We have reached the last step of putting together a bear-proof electric fence for the bee hives and yesterday we purchased the basic beekeeping equipment. The first package of bees is due to arrive on April 16th. I have been reflecting on what it has *really* taken to get almost ready to begin to start keeping bees.

Last October, Woosi and I decided that we wanted to keep bees. Frankly, after knowing Woosi for over 10 years now, I was surprised to learn that beekeeping has been a dream of hers for a long time. Well then, let’s learn about bees. We enrolled in a local apprentice beekeeping course through Beez Neez Apiary Supply shop over in Snohomish. We learned many things. I learned two important things. First, that “beekeeping” is a bit of a misnomer. It gives the impression that one is “keeping” many individual bees when, in reality, what is being kept is a *hive*. The hive is a large complete organism made up of many parts.

Secondly, while there are many factors contributing to the problems that bees have these days, one of the problems that bees face these days is the manner in which traditional beekeeping is conducted. The focus of traditional beekeeping is maximizing honey production. This mentality is responsible for an environmental manipulation of the hive that forces bees to produce the most honey. These manipulations lead to conditions which weaken the hive and create opportunities for parasites to invade. For this reason, our choice of hive is the Top Bar Hive. We make this choice with the full understanding that the honey we get to harvest will be minimal. However, one of the benefits seems to be that we could get more bees wax.

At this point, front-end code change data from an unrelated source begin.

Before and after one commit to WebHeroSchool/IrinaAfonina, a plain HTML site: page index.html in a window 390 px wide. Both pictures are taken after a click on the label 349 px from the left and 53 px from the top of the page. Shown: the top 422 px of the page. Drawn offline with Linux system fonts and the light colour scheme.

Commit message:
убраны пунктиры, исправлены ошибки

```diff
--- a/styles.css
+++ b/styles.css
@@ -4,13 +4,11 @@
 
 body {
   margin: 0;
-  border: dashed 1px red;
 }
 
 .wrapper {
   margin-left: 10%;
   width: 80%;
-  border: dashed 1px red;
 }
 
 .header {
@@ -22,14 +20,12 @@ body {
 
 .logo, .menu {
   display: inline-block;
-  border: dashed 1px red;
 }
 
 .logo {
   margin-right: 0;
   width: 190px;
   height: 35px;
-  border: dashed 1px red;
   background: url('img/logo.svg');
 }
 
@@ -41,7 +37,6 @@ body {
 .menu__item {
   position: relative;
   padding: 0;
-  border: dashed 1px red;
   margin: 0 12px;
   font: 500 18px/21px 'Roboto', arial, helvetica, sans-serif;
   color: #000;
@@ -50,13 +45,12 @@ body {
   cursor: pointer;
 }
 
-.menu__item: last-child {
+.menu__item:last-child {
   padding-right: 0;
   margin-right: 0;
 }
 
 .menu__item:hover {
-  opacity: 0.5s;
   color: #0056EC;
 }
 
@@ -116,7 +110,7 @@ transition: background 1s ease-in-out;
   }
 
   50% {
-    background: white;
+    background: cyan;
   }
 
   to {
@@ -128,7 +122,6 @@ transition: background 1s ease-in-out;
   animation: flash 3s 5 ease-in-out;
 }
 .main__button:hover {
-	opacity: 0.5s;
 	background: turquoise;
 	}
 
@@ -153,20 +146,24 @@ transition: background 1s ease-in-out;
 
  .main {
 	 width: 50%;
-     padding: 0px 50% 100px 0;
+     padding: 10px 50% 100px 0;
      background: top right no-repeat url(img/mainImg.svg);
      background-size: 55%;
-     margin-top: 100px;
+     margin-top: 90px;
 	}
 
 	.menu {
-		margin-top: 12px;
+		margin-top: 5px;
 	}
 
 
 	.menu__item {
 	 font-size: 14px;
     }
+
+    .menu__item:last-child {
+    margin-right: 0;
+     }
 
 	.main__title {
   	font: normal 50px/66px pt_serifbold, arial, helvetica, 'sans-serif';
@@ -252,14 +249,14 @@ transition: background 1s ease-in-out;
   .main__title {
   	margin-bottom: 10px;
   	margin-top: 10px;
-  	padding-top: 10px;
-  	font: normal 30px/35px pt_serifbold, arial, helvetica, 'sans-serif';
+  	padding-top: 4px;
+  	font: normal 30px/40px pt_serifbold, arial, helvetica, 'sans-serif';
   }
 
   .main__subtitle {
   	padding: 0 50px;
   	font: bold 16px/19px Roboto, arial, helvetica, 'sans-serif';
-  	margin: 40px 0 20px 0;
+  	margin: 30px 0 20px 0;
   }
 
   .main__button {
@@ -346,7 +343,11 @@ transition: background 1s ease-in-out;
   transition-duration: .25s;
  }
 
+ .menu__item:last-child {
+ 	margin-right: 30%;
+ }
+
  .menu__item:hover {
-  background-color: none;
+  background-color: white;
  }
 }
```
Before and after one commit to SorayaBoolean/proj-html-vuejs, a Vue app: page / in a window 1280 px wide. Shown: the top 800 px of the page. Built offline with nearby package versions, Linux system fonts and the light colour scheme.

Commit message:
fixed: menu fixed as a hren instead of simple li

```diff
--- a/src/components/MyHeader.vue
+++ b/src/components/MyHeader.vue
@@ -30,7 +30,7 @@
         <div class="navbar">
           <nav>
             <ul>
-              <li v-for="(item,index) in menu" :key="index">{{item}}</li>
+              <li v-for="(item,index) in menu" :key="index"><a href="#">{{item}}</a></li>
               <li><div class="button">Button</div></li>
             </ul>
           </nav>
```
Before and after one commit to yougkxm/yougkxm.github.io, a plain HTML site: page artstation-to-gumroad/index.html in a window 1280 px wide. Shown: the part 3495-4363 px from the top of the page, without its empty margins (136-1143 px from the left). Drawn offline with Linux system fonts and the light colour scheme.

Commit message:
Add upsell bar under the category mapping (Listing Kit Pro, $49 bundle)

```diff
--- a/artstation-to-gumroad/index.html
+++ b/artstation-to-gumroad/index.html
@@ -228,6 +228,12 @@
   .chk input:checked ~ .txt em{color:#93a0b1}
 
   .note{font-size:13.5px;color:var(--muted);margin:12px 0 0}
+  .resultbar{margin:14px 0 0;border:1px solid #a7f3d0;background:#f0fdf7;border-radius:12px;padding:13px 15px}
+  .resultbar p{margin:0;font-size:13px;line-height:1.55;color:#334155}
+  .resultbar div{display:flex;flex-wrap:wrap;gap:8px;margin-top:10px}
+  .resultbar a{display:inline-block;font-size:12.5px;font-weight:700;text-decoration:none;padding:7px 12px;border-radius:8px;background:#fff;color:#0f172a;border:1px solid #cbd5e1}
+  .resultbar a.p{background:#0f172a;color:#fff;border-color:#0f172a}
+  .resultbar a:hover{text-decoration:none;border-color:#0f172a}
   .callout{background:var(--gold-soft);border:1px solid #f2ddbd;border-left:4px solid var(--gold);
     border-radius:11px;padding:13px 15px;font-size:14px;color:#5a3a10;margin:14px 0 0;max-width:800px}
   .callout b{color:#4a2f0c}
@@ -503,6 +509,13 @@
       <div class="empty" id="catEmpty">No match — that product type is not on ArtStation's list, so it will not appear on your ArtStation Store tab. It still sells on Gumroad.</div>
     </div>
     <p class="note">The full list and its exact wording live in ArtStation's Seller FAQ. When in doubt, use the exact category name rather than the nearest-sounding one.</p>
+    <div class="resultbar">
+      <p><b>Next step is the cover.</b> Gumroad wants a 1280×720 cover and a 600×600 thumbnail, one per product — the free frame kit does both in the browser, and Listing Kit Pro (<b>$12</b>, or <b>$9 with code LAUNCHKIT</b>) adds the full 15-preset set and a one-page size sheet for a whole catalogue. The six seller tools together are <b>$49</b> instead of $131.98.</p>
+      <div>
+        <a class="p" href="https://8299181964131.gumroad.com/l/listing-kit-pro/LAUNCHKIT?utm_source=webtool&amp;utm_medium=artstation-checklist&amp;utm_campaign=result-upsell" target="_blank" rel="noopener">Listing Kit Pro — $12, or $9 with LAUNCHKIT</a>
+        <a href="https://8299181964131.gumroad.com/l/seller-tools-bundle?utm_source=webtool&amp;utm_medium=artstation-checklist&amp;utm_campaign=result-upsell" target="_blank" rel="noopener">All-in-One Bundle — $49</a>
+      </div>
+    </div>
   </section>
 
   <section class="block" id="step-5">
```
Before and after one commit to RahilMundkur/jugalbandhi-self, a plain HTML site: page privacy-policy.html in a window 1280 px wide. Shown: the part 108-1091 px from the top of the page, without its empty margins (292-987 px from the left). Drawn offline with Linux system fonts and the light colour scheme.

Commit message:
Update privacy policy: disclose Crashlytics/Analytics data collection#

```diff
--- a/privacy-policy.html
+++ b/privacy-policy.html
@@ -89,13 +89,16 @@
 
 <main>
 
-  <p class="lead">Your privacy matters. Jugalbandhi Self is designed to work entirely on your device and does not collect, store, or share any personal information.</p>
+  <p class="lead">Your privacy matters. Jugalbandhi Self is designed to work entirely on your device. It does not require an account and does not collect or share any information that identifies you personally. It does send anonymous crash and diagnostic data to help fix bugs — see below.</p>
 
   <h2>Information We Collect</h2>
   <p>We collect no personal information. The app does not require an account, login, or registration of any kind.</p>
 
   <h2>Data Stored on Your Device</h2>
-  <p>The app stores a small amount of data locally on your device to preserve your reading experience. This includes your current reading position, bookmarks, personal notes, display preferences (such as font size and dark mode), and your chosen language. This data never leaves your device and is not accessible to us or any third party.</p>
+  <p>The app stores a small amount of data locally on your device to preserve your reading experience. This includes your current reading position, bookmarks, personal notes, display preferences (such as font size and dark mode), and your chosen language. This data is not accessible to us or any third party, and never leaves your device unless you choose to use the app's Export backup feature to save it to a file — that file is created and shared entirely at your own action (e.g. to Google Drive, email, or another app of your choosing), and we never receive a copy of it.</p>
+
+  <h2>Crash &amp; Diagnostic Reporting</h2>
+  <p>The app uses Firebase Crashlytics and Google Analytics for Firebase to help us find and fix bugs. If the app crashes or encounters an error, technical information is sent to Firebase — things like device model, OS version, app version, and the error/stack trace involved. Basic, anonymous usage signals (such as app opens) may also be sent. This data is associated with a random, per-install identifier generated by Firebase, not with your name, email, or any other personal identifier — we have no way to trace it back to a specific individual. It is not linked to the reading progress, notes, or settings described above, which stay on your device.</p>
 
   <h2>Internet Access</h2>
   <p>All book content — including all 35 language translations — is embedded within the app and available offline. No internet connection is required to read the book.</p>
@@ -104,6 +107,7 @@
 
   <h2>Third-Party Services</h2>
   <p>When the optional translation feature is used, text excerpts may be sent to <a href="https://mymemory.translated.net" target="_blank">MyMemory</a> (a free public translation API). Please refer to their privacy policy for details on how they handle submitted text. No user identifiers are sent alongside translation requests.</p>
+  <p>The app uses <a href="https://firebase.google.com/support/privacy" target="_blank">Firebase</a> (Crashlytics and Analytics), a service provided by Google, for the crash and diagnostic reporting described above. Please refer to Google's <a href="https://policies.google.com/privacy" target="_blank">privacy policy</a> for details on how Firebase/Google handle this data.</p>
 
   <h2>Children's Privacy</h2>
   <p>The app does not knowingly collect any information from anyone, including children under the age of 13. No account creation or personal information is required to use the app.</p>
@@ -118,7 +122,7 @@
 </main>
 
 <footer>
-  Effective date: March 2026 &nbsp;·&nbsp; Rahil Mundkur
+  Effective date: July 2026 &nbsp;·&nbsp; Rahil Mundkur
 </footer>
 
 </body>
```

After completing the class, we started building the hives using the Barefoot Beekeeper’s design and plans. Being a dark and rainy winter in the Northwest, that took longer than I thought.

We had also learned that bears love beehives; not for the honey as tradition suggests but for the larvae. One single bear can destroy a LOT of beehives. Bear-DamageSo, we needed to build a bear-proof enclosure of high tension electrical wire. Even with a lot of help, that has taken three weeks (albeit there was a cold included in that). We just installed the solar fence charger (Eclipse DS-40) this morning and hooked it up. We only need one more wire across the gate and a fence tester to be sure it is working.

All of that just to get to the launching pad. Monetarily, this has cost about $1,200.

  • Two, three-pound, packages of bees – $220
  • Basic beekeeping gear (jackets, veils, gloves and tools), $410
  • Electric fencing, $290
  • Solar fence charger, $230
  • Miscellaneous hardware, $50
  • (the lumber for our hives was milled from our cedar tree)

I wanted to record all of this in case anyone else is interested in beekeeping. YMMV of course.